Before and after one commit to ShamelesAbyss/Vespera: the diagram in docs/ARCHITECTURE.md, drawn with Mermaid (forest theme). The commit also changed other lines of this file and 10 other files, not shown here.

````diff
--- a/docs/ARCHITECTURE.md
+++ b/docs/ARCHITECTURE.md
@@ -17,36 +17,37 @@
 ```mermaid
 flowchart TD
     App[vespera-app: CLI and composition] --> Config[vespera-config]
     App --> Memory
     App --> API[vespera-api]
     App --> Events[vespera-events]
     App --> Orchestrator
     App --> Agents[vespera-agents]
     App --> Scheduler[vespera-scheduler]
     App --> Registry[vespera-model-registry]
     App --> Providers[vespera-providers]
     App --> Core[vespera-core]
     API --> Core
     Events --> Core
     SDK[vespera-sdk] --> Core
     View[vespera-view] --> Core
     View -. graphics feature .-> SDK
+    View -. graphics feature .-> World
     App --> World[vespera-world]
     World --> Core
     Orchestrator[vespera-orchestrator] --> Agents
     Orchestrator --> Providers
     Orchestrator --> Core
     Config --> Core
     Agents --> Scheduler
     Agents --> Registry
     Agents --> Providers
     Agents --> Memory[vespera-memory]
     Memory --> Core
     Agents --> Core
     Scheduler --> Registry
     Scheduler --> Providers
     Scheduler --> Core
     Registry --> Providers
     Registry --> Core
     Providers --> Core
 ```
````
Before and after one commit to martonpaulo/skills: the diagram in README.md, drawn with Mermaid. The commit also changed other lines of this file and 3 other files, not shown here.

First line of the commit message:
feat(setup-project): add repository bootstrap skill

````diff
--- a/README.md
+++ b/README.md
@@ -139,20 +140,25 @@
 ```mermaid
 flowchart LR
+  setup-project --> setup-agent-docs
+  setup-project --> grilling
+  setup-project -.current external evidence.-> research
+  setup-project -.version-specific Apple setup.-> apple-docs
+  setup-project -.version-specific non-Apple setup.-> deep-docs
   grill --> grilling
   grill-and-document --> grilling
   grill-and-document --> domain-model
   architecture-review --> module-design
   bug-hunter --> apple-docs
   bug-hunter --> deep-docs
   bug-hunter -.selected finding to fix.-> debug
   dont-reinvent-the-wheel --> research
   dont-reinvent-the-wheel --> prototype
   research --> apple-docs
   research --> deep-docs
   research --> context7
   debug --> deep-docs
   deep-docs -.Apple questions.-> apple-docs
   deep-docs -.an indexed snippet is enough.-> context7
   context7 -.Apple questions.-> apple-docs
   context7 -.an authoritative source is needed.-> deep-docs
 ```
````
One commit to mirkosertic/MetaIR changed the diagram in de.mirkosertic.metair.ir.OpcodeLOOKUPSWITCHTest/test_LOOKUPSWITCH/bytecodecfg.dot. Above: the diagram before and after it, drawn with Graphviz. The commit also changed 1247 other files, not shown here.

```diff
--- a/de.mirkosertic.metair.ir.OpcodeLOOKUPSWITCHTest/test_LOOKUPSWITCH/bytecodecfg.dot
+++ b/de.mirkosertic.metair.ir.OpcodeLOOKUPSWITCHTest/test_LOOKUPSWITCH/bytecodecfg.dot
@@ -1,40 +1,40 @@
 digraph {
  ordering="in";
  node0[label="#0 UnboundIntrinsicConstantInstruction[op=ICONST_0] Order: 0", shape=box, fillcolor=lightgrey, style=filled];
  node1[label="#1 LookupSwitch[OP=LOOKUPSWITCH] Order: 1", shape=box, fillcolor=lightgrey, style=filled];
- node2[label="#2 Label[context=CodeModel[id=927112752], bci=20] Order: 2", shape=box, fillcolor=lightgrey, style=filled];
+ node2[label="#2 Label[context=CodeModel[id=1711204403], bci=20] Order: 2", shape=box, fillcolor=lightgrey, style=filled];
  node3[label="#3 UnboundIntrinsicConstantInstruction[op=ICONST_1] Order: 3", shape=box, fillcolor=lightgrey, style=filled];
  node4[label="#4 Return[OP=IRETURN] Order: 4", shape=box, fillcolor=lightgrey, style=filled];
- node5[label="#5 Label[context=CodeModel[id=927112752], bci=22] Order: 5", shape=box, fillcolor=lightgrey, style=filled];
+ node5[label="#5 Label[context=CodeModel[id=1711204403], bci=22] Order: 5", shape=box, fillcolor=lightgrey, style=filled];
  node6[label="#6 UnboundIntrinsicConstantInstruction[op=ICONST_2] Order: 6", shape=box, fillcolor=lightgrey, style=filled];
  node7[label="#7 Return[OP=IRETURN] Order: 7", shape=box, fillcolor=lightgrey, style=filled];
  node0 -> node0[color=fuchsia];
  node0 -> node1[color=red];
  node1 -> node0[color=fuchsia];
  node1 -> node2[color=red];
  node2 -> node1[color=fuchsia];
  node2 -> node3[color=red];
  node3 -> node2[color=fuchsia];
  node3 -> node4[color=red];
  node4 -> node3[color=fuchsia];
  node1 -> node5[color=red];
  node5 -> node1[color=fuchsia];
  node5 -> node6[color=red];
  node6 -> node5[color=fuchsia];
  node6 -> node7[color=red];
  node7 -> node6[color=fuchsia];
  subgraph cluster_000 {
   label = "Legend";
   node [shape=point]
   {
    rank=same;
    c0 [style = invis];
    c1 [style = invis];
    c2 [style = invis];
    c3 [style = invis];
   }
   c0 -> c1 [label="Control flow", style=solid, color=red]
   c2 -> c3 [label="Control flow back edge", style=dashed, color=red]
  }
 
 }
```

• _WHAT THE TASK ASKS_
For the string "Agents", go line by line through the material and copy every line that has it.

• _TASK SOLUTION_
     App --> Agents[vespera-agents]
     Orchestrator[vespera-orchestrator] --> Agents
     Agents --> Scheduler
     Agents --> Registry
     Agents --> Providers
     Agents --> Memory[vespera-memory]
     Agents --> Core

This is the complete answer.